*Note that real heroine is not used in this training–just a synthetic scent.
Are certain breeds or personality traits sought after for working dogs?
West Michigan K9 mostly sticks with two breeds for military and protection work, German Shepherd and Belgian Malinois. Other types of shepherds, as well as labrador retrievers and giant schnauzers, are also common for police work. These breeds are often used for hunting and are popular for police work because of the personality traits common in their bloodlines. Police dogs need to have a natural “ball drive,” meaning that they really like to play fetch. They must be smart, obviously, but they also have to be social because they’ll be regularly interacting with all sorts of different people. Labradors are becoming increasingly popular for border patrol because they are less intimidating to innocent travelers.
Is gender an important factor? Are police dogs typically spayed or neutered?
These are hotly debated questions in the service dog industry, and many people have different opinions. In Steve’s experience, both male and female dogs make great service dogs and pick up the training at about the same pace. However, he says that he prefers working with males because they are always “on.” Every dog has their own personality, but Steve has found that his male dogs, bred specifically for service work, are ready for action 100% of the time. His female dogs on the other hand will get stubborn once in a while and decide not to comply. West Michigan K9 does not spay or neuter their dogs, and leaves it up to the purchasing department to decide whether or not to keep the dog’s reproductive organs in tact.
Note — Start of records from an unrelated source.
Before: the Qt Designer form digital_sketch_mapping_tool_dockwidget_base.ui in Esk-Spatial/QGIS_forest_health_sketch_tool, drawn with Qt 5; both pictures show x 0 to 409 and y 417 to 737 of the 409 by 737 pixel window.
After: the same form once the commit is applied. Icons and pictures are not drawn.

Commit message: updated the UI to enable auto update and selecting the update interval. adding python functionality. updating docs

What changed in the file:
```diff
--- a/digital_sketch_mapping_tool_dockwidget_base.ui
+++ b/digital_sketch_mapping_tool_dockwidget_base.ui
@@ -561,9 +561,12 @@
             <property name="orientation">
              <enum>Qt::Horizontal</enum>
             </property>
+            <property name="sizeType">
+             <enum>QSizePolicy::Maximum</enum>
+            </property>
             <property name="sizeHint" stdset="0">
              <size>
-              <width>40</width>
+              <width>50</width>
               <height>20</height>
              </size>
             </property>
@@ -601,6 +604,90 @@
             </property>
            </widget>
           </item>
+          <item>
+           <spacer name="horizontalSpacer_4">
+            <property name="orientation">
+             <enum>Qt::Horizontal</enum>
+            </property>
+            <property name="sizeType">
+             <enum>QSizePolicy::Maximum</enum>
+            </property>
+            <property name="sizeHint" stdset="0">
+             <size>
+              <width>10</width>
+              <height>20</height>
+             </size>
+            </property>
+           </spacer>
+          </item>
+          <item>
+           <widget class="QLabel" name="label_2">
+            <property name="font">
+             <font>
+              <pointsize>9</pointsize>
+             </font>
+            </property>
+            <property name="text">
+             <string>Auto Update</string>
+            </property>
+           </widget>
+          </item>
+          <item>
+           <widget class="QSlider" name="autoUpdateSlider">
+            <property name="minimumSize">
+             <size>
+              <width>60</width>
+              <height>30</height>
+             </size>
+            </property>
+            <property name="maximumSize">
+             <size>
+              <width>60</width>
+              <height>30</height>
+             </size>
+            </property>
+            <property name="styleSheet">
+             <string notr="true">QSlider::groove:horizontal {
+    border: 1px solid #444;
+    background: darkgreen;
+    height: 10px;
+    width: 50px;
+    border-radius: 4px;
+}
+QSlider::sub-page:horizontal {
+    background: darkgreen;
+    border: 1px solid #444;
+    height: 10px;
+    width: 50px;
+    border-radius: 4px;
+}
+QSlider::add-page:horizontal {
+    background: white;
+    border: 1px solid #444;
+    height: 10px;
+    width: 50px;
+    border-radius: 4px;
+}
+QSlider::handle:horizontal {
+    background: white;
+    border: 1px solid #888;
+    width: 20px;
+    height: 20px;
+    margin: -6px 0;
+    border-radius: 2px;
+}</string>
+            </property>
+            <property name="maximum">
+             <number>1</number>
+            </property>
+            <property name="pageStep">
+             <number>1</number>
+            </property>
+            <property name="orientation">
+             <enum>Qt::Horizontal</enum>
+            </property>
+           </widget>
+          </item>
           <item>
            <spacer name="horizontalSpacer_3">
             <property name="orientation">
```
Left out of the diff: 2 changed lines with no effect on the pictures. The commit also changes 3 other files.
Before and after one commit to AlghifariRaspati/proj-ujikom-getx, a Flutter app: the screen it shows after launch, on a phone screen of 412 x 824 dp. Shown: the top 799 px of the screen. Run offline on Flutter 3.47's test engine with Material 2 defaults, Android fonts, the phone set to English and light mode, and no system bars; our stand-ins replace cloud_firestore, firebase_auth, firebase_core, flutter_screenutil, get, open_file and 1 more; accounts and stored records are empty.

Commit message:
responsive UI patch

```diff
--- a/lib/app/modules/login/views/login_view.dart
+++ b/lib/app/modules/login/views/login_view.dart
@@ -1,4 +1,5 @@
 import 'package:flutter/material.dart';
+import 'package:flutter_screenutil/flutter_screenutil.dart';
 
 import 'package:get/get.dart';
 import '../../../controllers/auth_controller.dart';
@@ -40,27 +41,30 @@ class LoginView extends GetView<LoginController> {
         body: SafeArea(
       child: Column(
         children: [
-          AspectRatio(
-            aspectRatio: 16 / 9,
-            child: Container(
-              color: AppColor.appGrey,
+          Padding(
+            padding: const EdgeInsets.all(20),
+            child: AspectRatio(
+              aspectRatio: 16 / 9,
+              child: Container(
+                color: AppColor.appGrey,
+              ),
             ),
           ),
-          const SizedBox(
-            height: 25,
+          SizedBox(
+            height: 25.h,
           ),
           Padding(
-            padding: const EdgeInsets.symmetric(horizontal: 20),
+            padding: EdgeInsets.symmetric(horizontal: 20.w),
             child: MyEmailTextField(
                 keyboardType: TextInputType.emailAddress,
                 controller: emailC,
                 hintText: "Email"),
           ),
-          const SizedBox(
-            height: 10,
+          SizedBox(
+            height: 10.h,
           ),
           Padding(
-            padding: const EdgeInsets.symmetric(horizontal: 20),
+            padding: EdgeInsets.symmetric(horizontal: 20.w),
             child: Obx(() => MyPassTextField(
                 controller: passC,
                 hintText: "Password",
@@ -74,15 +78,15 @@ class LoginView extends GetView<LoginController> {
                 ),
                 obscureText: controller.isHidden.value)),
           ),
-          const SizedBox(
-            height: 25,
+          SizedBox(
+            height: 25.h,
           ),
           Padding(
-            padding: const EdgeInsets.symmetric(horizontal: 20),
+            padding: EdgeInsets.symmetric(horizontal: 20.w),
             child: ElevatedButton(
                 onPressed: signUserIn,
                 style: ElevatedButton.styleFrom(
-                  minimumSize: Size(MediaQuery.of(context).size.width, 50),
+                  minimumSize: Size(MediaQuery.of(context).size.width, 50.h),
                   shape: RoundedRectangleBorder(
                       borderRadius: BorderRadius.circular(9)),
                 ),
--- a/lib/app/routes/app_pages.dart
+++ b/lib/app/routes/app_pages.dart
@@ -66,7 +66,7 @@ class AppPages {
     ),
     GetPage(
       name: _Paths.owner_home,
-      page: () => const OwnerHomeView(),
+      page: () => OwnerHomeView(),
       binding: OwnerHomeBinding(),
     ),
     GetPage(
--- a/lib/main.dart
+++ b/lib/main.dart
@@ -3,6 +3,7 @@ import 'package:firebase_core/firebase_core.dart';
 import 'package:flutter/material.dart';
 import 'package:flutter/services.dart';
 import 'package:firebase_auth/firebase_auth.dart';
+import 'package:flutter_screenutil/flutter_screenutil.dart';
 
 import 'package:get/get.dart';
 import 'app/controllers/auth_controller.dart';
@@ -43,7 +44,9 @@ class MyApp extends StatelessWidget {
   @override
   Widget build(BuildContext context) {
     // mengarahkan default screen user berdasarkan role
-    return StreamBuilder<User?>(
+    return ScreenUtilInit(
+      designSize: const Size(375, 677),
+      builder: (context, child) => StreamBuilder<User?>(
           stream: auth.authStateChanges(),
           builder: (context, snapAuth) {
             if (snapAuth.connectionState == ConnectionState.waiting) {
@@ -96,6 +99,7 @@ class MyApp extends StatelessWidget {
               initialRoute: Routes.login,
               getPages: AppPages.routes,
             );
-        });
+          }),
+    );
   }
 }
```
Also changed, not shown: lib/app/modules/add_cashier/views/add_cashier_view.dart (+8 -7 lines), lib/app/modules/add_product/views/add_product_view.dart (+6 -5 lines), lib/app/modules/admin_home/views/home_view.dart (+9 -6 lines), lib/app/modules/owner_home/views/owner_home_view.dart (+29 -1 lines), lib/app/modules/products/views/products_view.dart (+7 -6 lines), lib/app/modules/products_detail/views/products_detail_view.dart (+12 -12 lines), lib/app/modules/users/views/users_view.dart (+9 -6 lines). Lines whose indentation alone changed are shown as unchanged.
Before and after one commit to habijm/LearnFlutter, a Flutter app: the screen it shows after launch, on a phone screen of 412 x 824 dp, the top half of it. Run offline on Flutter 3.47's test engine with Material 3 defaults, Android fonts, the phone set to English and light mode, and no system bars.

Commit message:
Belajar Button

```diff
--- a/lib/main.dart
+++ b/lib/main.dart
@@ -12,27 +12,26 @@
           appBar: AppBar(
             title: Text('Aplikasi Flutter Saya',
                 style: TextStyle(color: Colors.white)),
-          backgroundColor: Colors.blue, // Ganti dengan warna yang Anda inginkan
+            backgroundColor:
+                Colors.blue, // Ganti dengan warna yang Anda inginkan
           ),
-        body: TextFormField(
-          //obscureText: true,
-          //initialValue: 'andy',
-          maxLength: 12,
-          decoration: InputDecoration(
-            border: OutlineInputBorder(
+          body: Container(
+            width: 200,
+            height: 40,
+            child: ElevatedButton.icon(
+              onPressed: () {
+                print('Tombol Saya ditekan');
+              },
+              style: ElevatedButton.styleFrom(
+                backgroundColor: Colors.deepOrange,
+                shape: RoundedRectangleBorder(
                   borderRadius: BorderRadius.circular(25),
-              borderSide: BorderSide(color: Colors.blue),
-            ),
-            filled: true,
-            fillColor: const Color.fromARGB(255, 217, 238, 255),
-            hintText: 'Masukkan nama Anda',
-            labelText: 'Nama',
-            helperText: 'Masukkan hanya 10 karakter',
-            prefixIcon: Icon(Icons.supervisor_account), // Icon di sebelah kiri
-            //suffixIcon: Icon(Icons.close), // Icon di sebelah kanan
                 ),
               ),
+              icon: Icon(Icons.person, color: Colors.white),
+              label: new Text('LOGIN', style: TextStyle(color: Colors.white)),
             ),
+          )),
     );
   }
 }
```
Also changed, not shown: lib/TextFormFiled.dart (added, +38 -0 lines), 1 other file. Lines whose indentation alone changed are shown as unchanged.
Can a dog flunk out of police dog school? What happens then?
Yes, dogs can flunk out of police dog school, but it is often due to health or injury. If a dog flunks out of training, sometimes it will be reassigned to some other form of service work, like emotional support or assisting a disabled person. If reassignment is not an option, the dog will then be put into a foster home until it finds a forever family. The service dog industry tends to be a pretty tightly knit community, with sprawling networks of people happy to help out a dog in need. It usually takes Steve less than an afternoon to find a new home for a dog.
Do dogs get any training surrounding lights and sirens?
We had to ask, obviously. The training Steve does at his facility does not cover lights and sirens, but he knows that they come into play during the officer-K9 team training sessions. Dogs pick up on siren tones, just as they pick up on your doorbell at home. They get super excited when they hear the sirens go off because they know it means that they’re going to work. Whiskey definitely seemed excited when Steve showed off the new SoundOff lights he just installed on his truck.
We want to congratulate Steve on his recent graduation from the fire academy, and thank him for volunteering his time to keep our community safe! We also want to give a huge thanks to Steve and his team at West Michigan K9 for giving us such great insight into the process of training police dogs.